The answer is every line of the records that holds the word "lineage", copied in full.

Records shown Block Start

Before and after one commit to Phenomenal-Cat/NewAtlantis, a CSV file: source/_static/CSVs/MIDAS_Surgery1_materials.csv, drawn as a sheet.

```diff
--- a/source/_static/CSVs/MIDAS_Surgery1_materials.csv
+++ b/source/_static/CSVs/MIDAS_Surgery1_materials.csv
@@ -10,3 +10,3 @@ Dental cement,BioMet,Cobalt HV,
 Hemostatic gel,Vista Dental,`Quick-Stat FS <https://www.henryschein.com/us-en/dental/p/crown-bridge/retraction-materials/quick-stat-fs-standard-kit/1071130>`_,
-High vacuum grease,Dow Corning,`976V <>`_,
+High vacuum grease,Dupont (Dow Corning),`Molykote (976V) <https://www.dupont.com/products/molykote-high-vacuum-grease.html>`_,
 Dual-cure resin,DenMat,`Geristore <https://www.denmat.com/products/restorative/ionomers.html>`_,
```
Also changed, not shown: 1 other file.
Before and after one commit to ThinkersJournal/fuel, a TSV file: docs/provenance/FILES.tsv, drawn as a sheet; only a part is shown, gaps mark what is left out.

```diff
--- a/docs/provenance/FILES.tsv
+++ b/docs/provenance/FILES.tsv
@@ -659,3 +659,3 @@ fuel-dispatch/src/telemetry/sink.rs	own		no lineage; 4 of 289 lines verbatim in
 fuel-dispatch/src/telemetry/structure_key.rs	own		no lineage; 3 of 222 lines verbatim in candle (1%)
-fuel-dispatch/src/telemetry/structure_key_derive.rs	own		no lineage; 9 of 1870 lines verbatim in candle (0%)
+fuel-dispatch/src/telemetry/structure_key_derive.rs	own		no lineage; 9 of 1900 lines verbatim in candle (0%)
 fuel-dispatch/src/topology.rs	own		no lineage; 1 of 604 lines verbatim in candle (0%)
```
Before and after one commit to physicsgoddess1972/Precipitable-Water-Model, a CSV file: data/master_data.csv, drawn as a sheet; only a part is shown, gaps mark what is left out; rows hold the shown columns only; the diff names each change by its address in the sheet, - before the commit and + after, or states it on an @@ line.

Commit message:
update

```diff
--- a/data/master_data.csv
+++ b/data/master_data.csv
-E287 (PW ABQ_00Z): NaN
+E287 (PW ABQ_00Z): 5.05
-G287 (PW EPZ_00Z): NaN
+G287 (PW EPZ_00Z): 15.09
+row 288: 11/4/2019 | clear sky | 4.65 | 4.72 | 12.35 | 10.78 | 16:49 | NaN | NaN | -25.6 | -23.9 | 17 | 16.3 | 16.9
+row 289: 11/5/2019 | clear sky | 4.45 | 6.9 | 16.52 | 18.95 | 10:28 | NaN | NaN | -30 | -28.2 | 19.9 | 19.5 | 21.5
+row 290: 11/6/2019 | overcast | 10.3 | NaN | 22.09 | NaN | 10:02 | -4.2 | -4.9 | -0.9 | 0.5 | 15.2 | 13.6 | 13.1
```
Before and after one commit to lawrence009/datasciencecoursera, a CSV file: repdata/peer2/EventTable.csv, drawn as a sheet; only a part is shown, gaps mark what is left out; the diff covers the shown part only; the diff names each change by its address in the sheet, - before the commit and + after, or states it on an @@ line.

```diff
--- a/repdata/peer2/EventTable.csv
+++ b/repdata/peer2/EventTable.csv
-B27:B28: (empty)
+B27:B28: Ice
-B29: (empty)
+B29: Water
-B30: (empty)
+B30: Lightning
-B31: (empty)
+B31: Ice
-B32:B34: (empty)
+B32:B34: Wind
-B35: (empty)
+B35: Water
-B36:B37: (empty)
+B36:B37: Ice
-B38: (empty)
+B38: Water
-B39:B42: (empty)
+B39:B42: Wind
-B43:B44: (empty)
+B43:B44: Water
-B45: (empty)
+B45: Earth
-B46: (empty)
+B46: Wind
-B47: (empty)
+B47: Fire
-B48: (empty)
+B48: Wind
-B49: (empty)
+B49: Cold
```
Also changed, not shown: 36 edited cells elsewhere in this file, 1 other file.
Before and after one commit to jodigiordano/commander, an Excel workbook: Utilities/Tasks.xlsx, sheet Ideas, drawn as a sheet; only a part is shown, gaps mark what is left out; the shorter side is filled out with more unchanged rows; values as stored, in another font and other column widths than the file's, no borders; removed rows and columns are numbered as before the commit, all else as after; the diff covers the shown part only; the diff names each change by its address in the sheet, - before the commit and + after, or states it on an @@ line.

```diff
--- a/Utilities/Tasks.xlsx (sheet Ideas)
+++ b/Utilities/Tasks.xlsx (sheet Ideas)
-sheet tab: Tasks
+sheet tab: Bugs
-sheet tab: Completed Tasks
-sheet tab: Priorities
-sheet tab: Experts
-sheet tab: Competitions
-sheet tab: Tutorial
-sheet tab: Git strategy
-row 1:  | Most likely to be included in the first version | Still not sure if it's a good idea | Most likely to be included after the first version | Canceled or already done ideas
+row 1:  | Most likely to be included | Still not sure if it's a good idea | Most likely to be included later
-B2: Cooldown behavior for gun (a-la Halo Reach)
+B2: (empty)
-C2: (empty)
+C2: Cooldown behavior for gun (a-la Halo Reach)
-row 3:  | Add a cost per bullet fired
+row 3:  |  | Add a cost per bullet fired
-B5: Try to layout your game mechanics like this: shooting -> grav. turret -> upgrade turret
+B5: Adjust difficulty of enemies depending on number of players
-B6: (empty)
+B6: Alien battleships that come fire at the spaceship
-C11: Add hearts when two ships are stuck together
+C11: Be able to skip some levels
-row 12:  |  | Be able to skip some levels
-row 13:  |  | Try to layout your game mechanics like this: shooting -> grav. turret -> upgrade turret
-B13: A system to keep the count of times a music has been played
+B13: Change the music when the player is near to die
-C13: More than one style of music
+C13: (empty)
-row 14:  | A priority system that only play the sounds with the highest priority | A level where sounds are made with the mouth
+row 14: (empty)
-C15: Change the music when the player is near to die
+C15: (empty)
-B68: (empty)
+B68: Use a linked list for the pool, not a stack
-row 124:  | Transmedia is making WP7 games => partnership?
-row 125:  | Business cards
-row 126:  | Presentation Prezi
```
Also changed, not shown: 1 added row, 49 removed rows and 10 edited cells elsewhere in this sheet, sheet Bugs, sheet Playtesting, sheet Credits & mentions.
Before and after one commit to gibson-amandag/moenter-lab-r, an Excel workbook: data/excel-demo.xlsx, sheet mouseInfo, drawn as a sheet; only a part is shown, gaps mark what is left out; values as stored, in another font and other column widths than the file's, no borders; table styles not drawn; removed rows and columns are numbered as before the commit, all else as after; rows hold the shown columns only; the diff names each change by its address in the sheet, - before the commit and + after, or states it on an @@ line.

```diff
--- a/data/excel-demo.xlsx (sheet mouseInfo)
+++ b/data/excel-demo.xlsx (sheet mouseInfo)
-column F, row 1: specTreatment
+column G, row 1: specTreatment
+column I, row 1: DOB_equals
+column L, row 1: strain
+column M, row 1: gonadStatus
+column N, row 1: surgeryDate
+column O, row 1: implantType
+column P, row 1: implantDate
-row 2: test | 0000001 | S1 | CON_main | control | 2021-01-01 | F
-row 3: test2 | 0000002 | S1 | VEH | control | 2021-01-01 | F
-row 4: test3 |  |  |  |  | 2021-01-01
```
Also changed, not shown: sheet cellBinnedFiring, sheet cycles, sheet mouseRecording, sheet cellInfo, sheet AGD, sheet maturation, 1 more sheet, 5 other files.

Records shown Block End

Output of the exercise:
@@ -659,3 +659,3 @@ fuel-dispatch/src/telemetry/sink.rs	own		no lineage; 4 of 289 lines verbatim in
 fuel-dispatch/src/telemetry/structure_key.rs	own		no lineage; 3 of 222 lines verbatim in candle (1%)
-fuel-dispatch/src/telemetry/structure_key_derive.rs	own		no lineage; 9 of 1870 lines verbatim in candle (0%)
+fuel-dispatch/src/telemetry/structure_key_derive.rs	own		no lineage; 9 of 1900 lines verbatim in candle (0%)
 fuel-dispatch/src/topology.rs	own		no lineage; 1 of 604 lines verbatim in candle (0%)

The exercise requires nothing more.